Low told the outlet that the couple’s exit turned out to be a good thing – for both sides.
” . . . I think they behave like teenagers, I think they’re blinkered, they’re stubborn,” he said. “They didn’t engage well with the royal family. Also, I think the royal household, in general, is an institution that didn’t handle it well, because they didn’t see it coming. It could have been done so much more amicably.
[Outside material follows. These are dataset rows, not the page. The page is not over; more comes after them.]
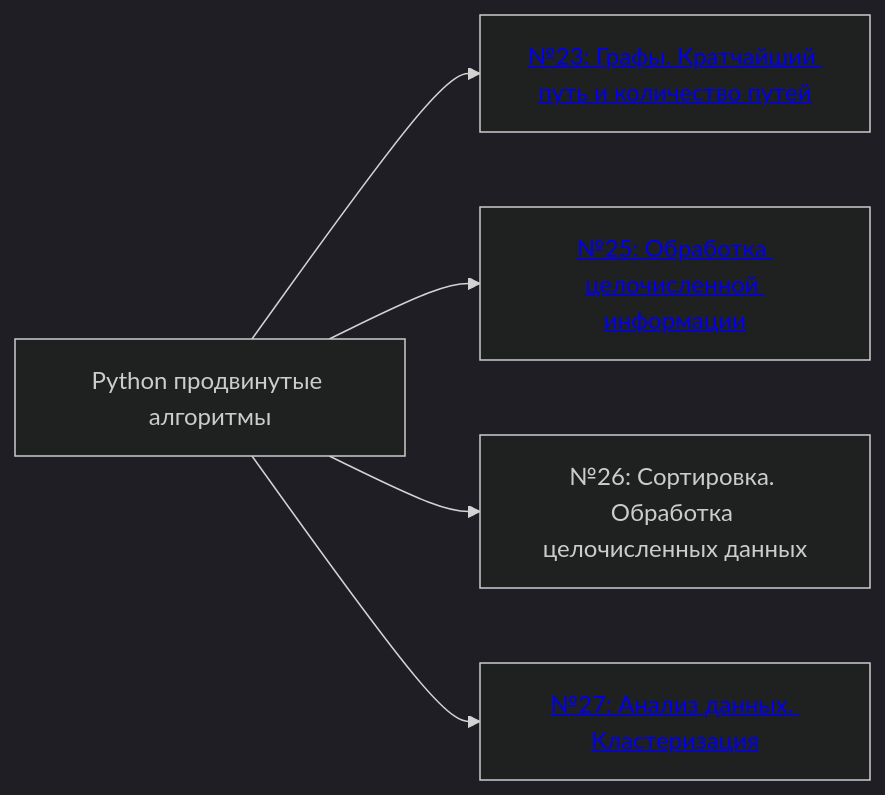
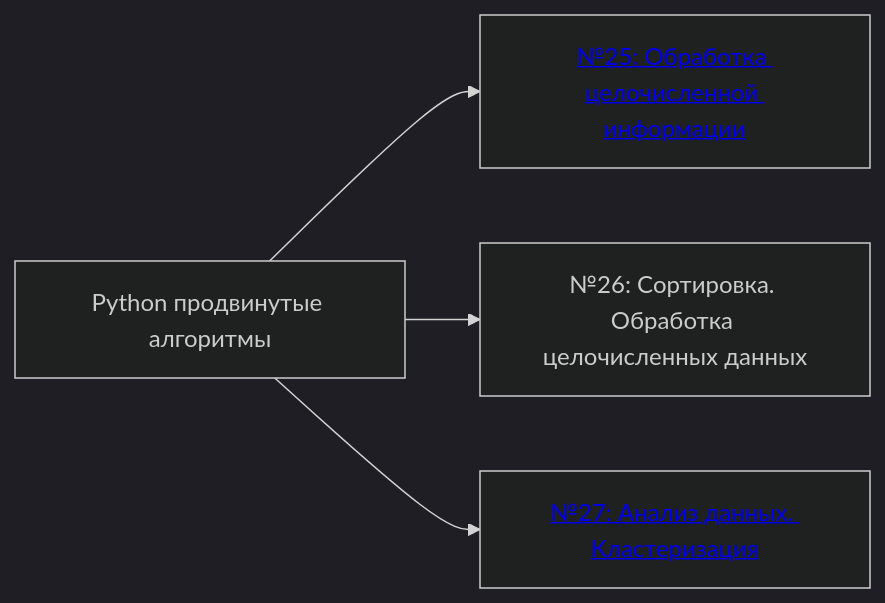
One commit to scharfff/spbpu-inf-course changed the sixth of 6 diagrams in README.md. Above: the diagram before and after it, drawn with Mermaid (dark theme). The commit also changed other lines of this file and 26 other files, not shown here.

````diff
--- a/README.md
+++ b/README.md
@@ -172,12 +172,10 @@
 ```mermaid
 flowchart LR
   T6["Python продвинутые алгоритмы"]
-  T6 --> T6a["<a href='https://github.com/scharfff/spbpu-inf-course/tree/2027/Задание_23_Графы'>№23: Графы. Кратчайший путь и количество путей</a>"]
   T6 --> T6b["<a href='https://github.com/scharfff/spbpu-inf-course/tree/2027/Задание_25_Маски_чисел_и_делители'>№25: Обработка целочисленной информации</a>"]
   T6 --> T6c["№26: Сортировка. Обработка целочисленных данных"]
   T6 --> T6d["<a href='https://github.com/scharfff/spbpu-inf-course/tree/2027/Задание_27_Анализ_данных'>№27: Анализ данных. Кластеризация</a>"]
 
-  click T6a "https://github.com/scharfff/spbpu-inf-course/tree/2027/Задание_23_Графы"
   click T6b "https://github.com/scharfff/spbpu-inf-course/tree/2027/Задание_25_Маски_чисел_и_делители"
   click T6d "https://github.com/scharfff/spbpu-inf-course/tree/2027/Задание_27_Анализ_данных"
 ```
````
It didn’t have to be like this.”
The Associated Press contributed to this report.